On-call work scheduling : a multi-method analysis of psychological effects and moderators
Thesis or dissertation
- © 2010 Tracey Reid. All rights reserved. No part of this publication may be reproduced without the written permission of the copyright holder.
On-call working is a relatively new form of work scheduling in many occupational settings. For a large proportion of employees, being on-call is not an option but an integral component of the job. Essentially, utilising this type of work scheduling is often far less expensive for employers than providing full shift-work cover during out of hours, even when on-call workers receive recompense for such working (Mabon, 1995).
However, research into the negative outcomes of on-call working is extremely limited, especially in relation to other forms of work scheduling such as shift and night-work. Where research into on-call working has been conducted, it has primarily centred around the medical professions, with such studies predominantly focusing on the areas of stress, sleep deficits and personal safety. Moreover, research into gaining an understanding of operational practices, the effects and personality moderators of on-call working remains sparse. Hence, the aim of this thesis is to further explore the negative effects of working on-call in relation to recovery (or lack of), fatigue and stress. In addition by examining the personality traits of desirability for control, risk taking and trait anxiety it may be possible to establish those for whom this type of work scheduling may be particularly detrimental. Therefore the work presented in this thesis attempts to address these issues to see if there are any effects on on-call worker’s state of well-being, whilst taking into account aspects of personality, uses a multi-method approach in its investigations.

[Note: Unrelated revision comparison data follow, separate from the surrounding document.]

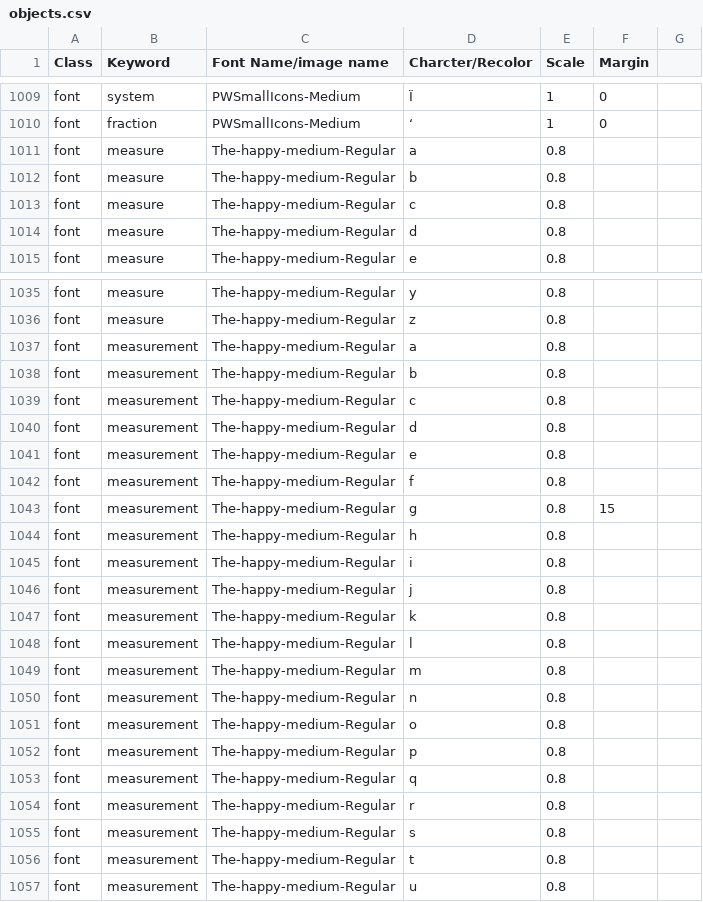
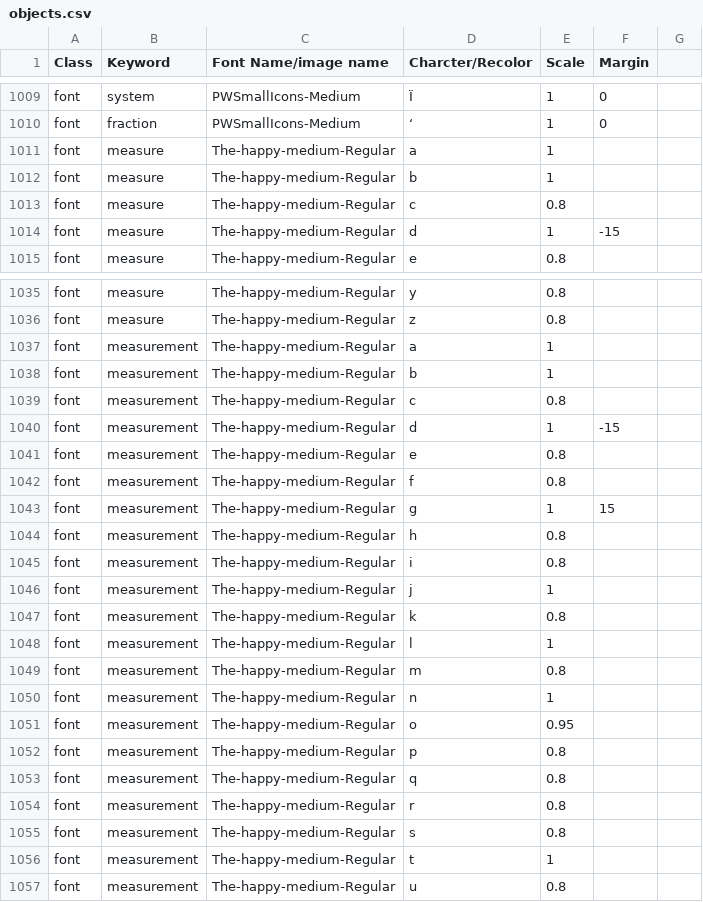
Before and after one commit to aditya-agarkar/snapmagick, a CSV file: MetaData/objects.csv, drawn as a sheet; only a part is shown, gaps mark what is left out; the diff covers the shown part only.

```diff
--- a/MetaData/objects.csv
+++ b/MetaData/objects.csv
@@ -1010,6 +1010,6 @@ font,system,PWSmallIcons-Medium,Ï,1,0,
 font,fraction,PWSmallIcons-Medium,‘,1,0,
-font,measure,The-happy-medium-Regular,a,0.8,,
-font,measure,The-happy-medium-Regular,b,0.8,,
+font,measure,The-happy-medium-Regular,a,1,,
+font,measure,The-happy-medium-Regular,b,1,,
 font,measure,The-happy-medium-Regular,c,0.8,,
-font,measure,The-happy-medium-Regular,d,0.8,,
+font,measure,The-happy-medium-Regular,d,1,-15,
 font,measure,The-happy-medium-Regular,e,0.8,,
@@ -1036,17 +1036,17 @@ font,measure,The-happy-medium-Regular,y,0.8,,
 font,measure,The-happy-medium-Regular,z,0.8,,
-font,measurement,The-happy-medium-Regular,a,0.8,,
-font,measurement,The-happy-medium-Regular,b,0.8,,
+font,measurement,The-happy-medium-Regular,a,1,,
+font,measurement,The-happy-medium-Regular,b,1,,
 font,measurement,The-happy-medium-Regular,c,0.8,,
-font,measurement,The-happy-medium-Regular,d,0.8,,
+font,measurement,The-happy-medium-Regular,d,1,-15,
 font,measurement,The-happy-medium-Regular,e,0.8,,
 font,measurement,The-happy-medium-Regular,f,0.8,,
-font,measurement,The-happy-medium-Regular,g,0.8,15,
+font,measurement,The-happy-medium-Regular,g,1,15,
 font,measurement,The-happy-medium-Regular,h,0.8,,
 font,measurement,The-happy-medium-Regular,i,0.8,,
-font,measurement,The-happy-medium-Regular,j,0.8,,
+font,measurement,The-happy-medium-Regular,j,1,,
 font,measurement,The-happy-medium-Regular,k,0.8,,
-font,measurement,The-happy-medium-Regular,l,0.8,,
+font,measurement,The-happy-medium-Regular,l,1,,
 font,measurement,The-happy-medium-Regular,m,0.8,,
-font,measurement,The-happy-medium-Regular,n,0.8,,
-font,measurement,The-happy-medium-Regular,o,0.8,,
+font,measurement,The-happy-medium-Regular,n,1,,
+font,measurement,The-happy-medium-Regular,o,0.95,,
 font,measurement,The-happy-medium-Regular,p,0.8,,
@@ -1055,3 +1055,3 @@ font,measurement,The-happy-medium-Regular,r,0.8,,
 font,measurement,The-happy-medium-Regular,s,0.8,,
-font,measurement,The-happy-medium-Regular,t,0.8,,
+font,measurement,The-happy-medium-Regular,t,1,,
 font,measurement,The-happy-medium-Regular,u,0.8,,
```
Also changed, not shown: 16 edited cells elsewhere in this file.
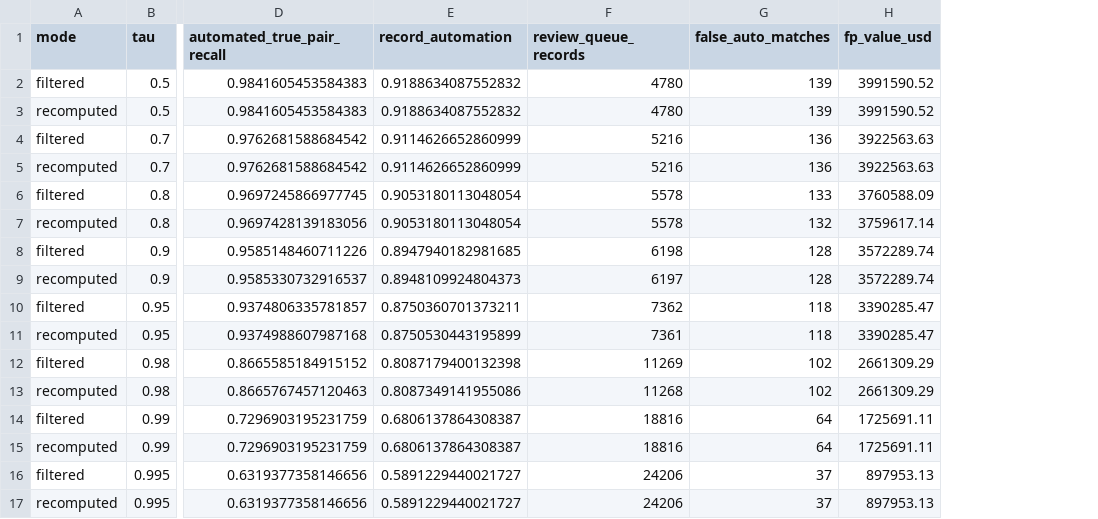
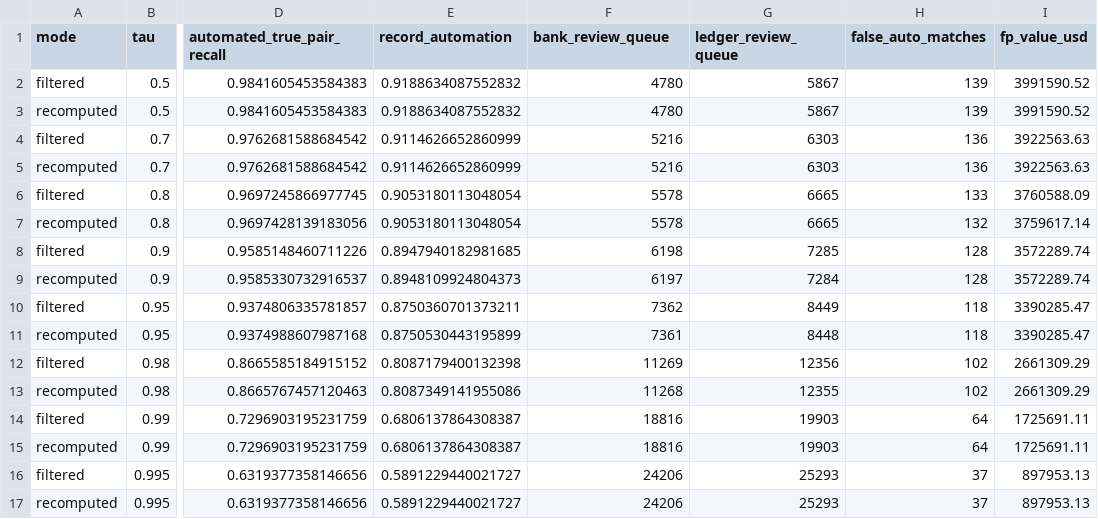
Before and after one commit to amirani8137/transaction-matching-benchmark, a CSV file: results/routing.csv, drawn as a sheet; only a part is shown, gaps mark what is left out; the diff names each change by its address in the sheet, - before the commit and + after, or states it on an @@ line.

Commit message:
Add residual-only hybrid scoring, timing benchmark, and weekly recurring stress test
- Hybrids now score only the exact-rule residual (asserted equal to full-candidate scores)
- New time_scoring() writes machine-dependent results/timing.json (not checksummed)
- Split repeated_amounts stress into monthly_recurring and weekly_recurring via recurring_gap
- Routing reports separate bank and ledger review queues
- run_all.sh checksums a fixed list of deterministic result files
- Add figures/eq1.tex and eq1.png; update README and regenerated results

```diff
--- a/results/routing.csv
+++ b/results/routing.csv
+column G (ledger_review_queue), rows 2-17: 5867 | 5867 | 6303 | 6303 | 6665 | 6665 | 7285 | 7284 | 8449 | 8448 | 12356 | 12355 | 19903 | 19903 | 25293 | 25293
-F1: review_queue_records
+F1: bank_review_queue
```
Also changed, not shown: results/stress.csv, 11 other files.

A series of four studies were carried out to investigate these issues. The first examines the operational practices and outcomes of on-call working in a group of medical professionals using a qualitative methodology. The second continues to investigate operational practices across a range of occupations using a survey methodology, which incorporates a series of personality moderators to examine the role of individual differences as mediators of the possible effects of working on-call. The third study begins to investigate the impact of shift type within two distinct on-call working professions. It uses both diary and questionnaire methodology to establish differences across shift type and the mediating role of personality as a predictor of any possible negative effects. The final study continues to investigate the possible consequences of on-call working across shift type using a psychophysiological approach via diaries and saliva cortisol samples.
These studies highlight the complexity and diversity of on-call work schedules and indicates that no two on-call schedules are the same, as each is specific to the requirements of the service. It indicates that there are many areas of concern for the health and well-being of on-call workers, especially in relation to lack of recovery, stress, mental well-being, and burnout particularly when on-call called and when on-call not called. Specifically, nearly all of the ratings for the on-call not called were different to those when at rest.
Moreover, the saliva cortisol results indicate that being on-call and not called out is the most stress provoking shift type, contrary to EU ruling (European Working Time Directive 2004). Analysis of the personality measures also revealed that trait anxiety and coping styles are significant predictors of strain. Similarly, different coping styles and social support are key factors and moderators in the ability to cope with the unpredictable nature of on-call.
- Department of Psychology, The University of Hull
- Earle, Fiona; Clough, Peter (Psychologist)
- Qualification level
- Qualification name
- Filesize: 3,022KB